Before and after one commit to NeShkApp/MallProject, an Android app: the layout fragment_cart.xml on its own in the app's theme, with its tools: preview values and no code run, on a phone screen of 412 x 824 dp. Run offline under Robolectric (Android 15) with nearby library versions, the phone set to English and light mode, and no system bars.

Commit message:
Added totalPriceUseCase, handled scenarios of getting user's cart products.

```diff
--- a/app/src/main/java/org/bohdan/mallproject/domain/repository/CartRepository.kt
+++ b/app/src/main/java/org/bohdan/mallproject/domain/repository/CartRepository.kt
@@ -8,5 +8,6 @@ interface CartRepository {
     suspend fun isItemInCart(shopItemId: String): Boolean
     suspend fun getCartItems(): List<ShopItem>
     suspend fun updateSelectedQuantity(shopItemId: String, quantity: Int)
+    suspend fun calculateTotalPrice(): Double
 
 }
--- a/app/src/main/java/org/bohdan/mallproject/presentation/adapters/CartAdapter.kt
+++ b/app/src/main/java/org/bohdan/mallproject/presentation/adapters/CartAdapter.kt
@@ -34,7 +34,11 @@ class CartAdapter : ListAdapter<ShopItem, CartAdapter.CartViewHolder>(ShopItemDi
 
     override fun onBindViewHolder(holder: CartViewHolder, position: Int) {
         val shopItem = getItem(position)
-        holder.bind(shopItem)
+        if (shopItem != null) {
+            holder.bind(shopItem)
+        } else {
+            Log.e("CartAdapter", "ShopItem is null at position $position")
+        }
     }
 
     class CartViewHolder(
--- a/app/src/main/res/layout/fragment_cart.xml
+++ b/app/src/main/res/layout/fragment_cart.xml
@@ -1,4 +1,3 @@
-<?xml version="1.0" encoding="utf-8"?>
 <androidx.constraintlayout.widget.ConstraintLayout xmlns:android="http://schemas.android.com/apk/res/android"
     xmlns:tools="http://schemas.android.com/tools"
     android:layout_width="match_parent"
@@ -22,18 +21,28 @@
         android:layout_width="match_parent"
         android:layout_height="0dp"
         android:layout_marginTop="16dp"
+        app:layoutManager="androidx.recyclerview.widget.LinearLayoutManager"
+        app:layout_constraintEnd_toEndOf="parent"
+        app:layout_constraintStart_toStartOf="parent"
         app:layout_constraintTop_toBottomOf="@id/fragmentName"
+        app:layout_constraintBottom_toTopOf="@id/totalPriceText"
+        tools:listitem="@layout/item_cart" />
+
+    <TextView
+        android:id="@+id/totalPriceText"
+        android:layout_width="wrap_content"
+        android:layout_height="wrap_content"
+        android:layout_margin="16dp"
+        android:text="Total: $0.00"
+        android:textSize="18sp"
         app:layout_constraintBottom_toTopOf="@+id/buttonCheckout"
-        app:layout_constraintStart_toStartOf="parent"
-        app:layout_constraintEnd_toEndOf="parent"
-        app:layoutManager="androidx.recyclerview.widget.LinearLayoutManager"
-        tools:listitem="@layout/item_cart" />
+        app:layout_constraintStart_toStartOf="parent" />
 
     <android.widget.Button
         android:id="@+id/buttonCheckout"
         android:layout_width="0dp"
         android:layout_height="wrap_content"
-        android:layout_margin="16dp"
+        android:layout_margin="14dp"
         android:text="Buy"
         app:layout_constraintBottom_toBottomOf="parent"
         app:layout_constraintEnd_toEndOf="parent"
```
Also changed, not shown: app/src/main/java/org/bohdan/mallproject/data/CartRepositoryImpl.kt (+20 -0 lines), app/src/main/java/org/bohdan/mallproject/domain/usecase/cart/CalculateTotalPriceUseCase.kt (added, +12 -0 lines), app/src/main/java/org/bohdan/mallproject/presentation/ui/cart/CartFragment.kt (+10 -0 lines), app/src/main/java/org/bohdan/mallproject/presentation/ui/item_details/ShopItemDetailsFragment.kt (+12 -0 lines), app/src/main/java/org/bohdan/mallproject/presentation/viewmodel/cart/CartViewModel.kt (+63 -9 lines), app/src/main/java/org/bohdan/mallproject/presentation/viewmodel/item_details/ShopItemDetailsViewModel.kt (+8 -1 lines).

__About this exercise__
Copy each line containing the word "androidx" from the data.

__Task solution__
 <androidx.constraintlayout.widget.ConstraintLayout xmlns:android="http://schemas.android.com/apk/res/android"
+        app:layoutManager="androidx.recyclerview.widget.LinearLayoutManager"
-        app:layoutManager="androidx.recyclerview.widget.LinearLayoutManager"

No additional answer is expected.